Segment Start: Exercise material

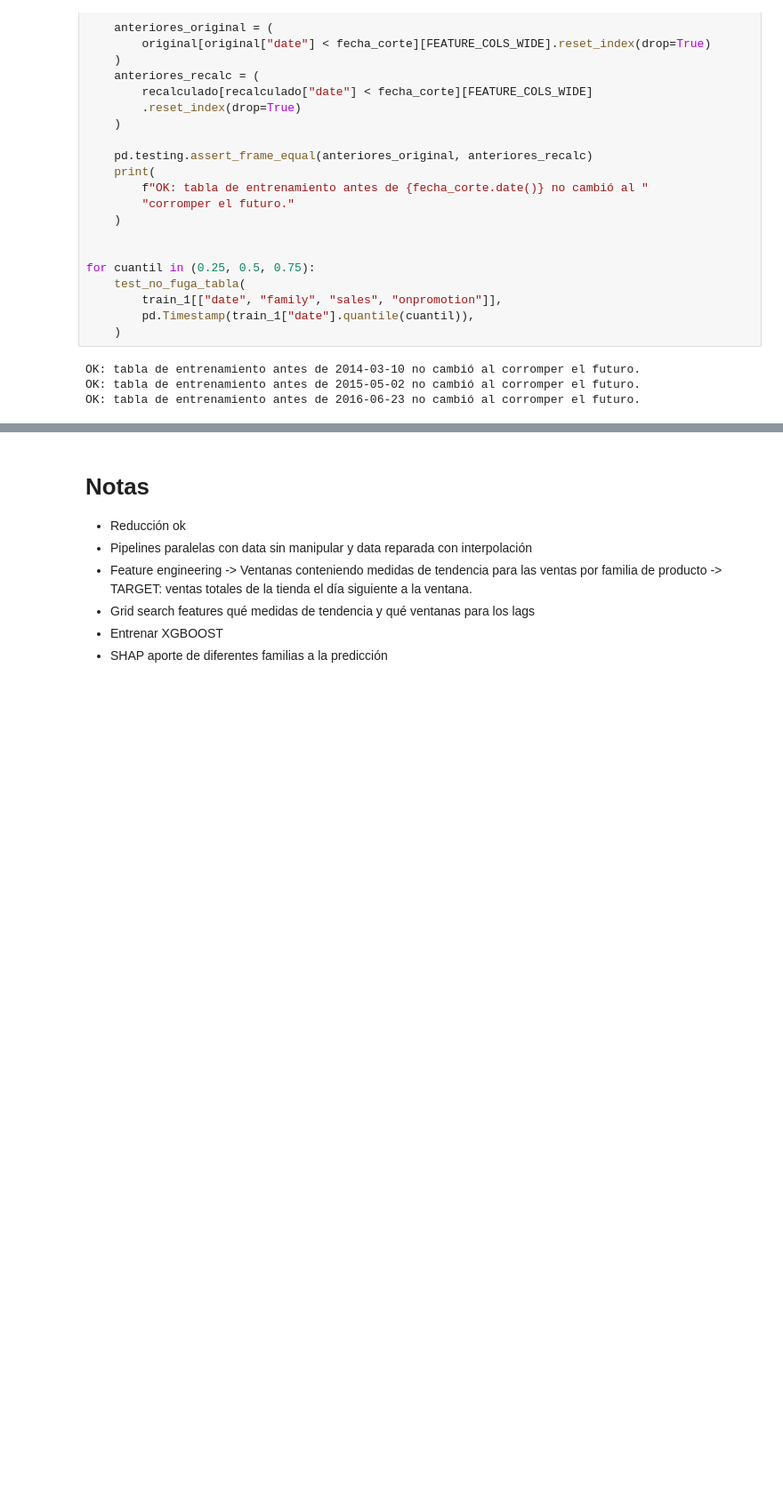
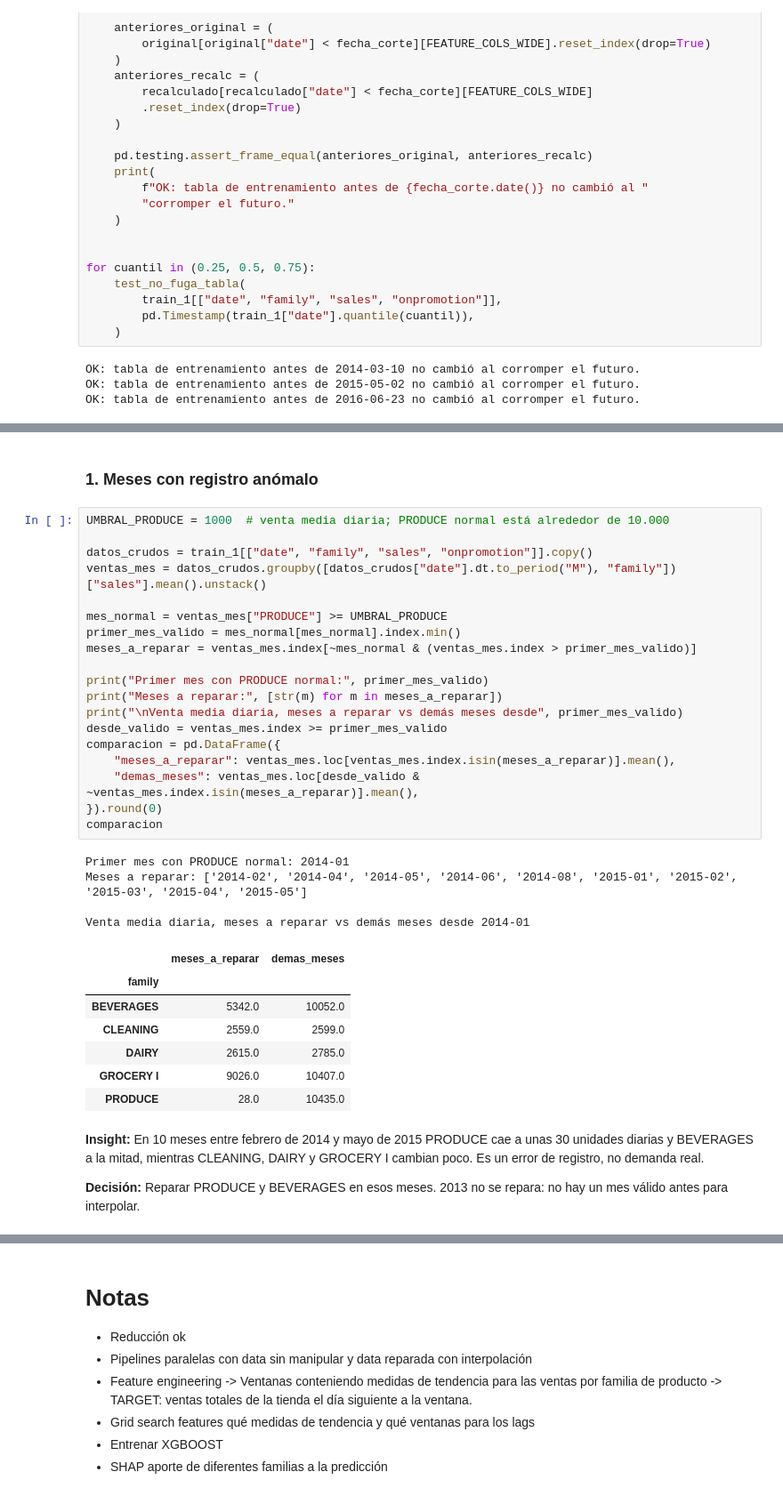
Before and after one commit to Jacogz/ML-Prediccion-Demanda, a Jupyter notebook: src/model_development.ipynb, the cells around one changed output, grey strips where cells are left out. Shown at 89% size. Drawn from its saved outputs; the diff is of its cells as text; blank space fills up the shorter version.

```diff
--- a/src/model_development.ipynb
+++ b/src/model_development.ipynb
@@ -712,0 +717,37 @@ OK: tabla de entrenamiento antes de 2016-06-23 no cambió al corromper el futuro
+# %% [markdown]
+### 1. Meses con registro anómalo
+# %%
+UMBRAL_PRODUCE = 1000  # venta media diaria; PRODUCE normal está alrededor de 10.000
+
+datos_crudos = train_1[["date", "family", "sales", "onpromotion"]].copy()
+ventas_mes = datos_crudos.groupby([datos_crudos["date"].dt.to_period("M"), "family"])["sales"].mean().unstack()
+
+mes_normal = ventas_mes["PRODUCE"] >= UMBRAL_PRODUCE
+primer_mes_valido = mes_normal[mes_normal].index.min()
+meses_a_reparar = ventas_mes.index[~mes_normal & (ventas_mes.index > primer_mes_valido)]
+
+print("Primer mes con PRODUCE normal:", primer_mes_valido)
+print("Meses a reparar:", [str(m) for m in meses_a_reparar])
+print("\nVenta media diaria, meses a reparar vs demás meses desde", primer_mes_valido)
+desde_valido = ventas_mes.index >= primer_mes_valido
+comparacion = pd.DataFrame({
+    "meses_a_reparar": ventas_mes.loc[ventas_mes.index.isin(meses_a_reparar)].mean(),
+    "demas_meses": ventas_mes.loc[desde_valido & ~ventas_mes.index.isin(meses_a_reparar)].mean(),
+}).round(0)
+comparacion
+# %% [output]
+Primer mes con PRODUCE normal: 2014-01
+Meses a reparar: ['2014-02', '2014-04', '2014-05', '2014-06', '2014-08', '2015-01', '2015-02', '2015-03', '2015-04', '2015-05']
+
+Venta media diaria, meses a reparar vs demás meses desde 2014-01
+|  | meses_a_reparar | demas_meses |
+| family |  |  |
+| BEVERAGES | 5342.0 | 10052.0 |
+| CLEANING | 2559.0 | 2599.0 |
+| DAIRY | 2615.0 | 2785.0 |
+| GROCERY I | 9026.0 | 10407.0 |
+| PRODUCE | 28.0 | 10435.0 |
+# %% [markdown]
+**Insight:** En 10 meses entre febrero de 2014 y mayo de 2015 PRODUCE cae a unas 30 unidades diarias y BEVERAGES a la mitad, mientras CLEANING, DAIRY y GROCERY I cambian poco. Es un error de registro, no demanda real.
+
+**Decisión:** Reparar PRODUCE y BEVERAGES en esos meses. 2013 no se repara: no hay un mes válido antes para interpolar.
```
Also changed, not shown: parts of 10 cells of this notebook, 7 other files.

Segment End: Exercise material

## Aim of the task
Could you retype the whole listing word for word, minus its pictures?

## Exercise output
Before and after one commit to Jacogz/ML-Prediccion-Demanda, a Jupyter notebook: src/model_development.ipynb, the cells around one changed output, grey strips where cells are left out. Shown at 89% size. Drawn from its saved outputs; the diff is of its cells as text; blank space fills up the shorter version.

```diff
--- a/src/model_development.ipynb
+++ b/src/model_development.ipynb
@@ -712,0 +717,37 @@ OK: tabla de entrenamiento antes de 2016-06-23 no cambió al corromper el futuro
+# %% [markdown]
+### 1. Meses con registro anómalo
+# %%
+UMBRAL_PRODUCE = 1000  # venta media diaria; PRODUCE normal está alrededor de 10.000
+
+datos_crudos = train_1[["date", "family", "sales", "onpromotion"]].copy()
+ventas_mes = datos_crudos.groupby([datos_crudos["date"].dt.to_period("M"), "family"])["sales"].mean().unstack()
+
+mes_normal = ventas_mes["PRODUCE"] >= UMBRAL_PRODUCE
+primer_mes_valido = mes_normal[mes_normal].index.min()
+meses_a_reparar = ventas_mes.index[~mes_normal & (ventas_mes.index > primer_mes_valido)]
+
+print("Primer mes con PRODUCE normal:", primer_mes_valido)
+print("Meses a reparar:", [str(m) for m in meses_a_reparar])
+print("\nVenta media diaria, meses a reparar vs demás meses desde", primer_mes_valido)
+desde_valido = ventas_mes.index >= primer_mes_valido
+comparacion = pd.DataFrame({
+    "meses_a_reparar": ventas_mes.loc[ventas_mes.index.isin(meses_a_reparar)].mean(),
+    "demas_meses": ventas_mes.loc[desde_valido & ~ventas_mes.index.isin(meses_a_reparar)].mean(),
+}).round(0)
+comparacion
+# %% [output]
+Primer mes con PRODUCE normal: 2014-01
+Meses a reparar: ['2014-02', '2014-04', '2014-05', '2014-06', '2014-08', '2015-01', '2015-02', '2015-03', '2015-04', '2015-05']
+
+Venta media diaria, meses a reparar vs demás meses desde 2014-01
+|  | meses_a_reparar | demas_meses |
+| family |  |  |
+| BEVERAGES | 5342.0 | 10052.0 |
+| CLEANING | 2559.0 | 2599.0 |
+| DAIRY | 2615.0 | 2785.0 |
+| GROCERY I | 9026.0 | 10407.0 |
+| PRODUCE | 28.0 | 10435.0 |
+# %% [markdown]
+**Insight:** En 10 meses entre febrero de 2014 y mayo de 2015 PRODUCE cae a unas 30 unidades diarias y BEVERAGES a la mitad, mientras CLEANING, DAIRY y GROCERY I cambian poco. Es un error de registro, no demanda real.
+
+**Decisión:** Reparar PRODUCE y BEVERAGES en esos meses. 2013 no se repara: no hay un mes válido antes para interpolar.
```
Also changed, not shown: parts of 10 cells of this notebook, 7 other files.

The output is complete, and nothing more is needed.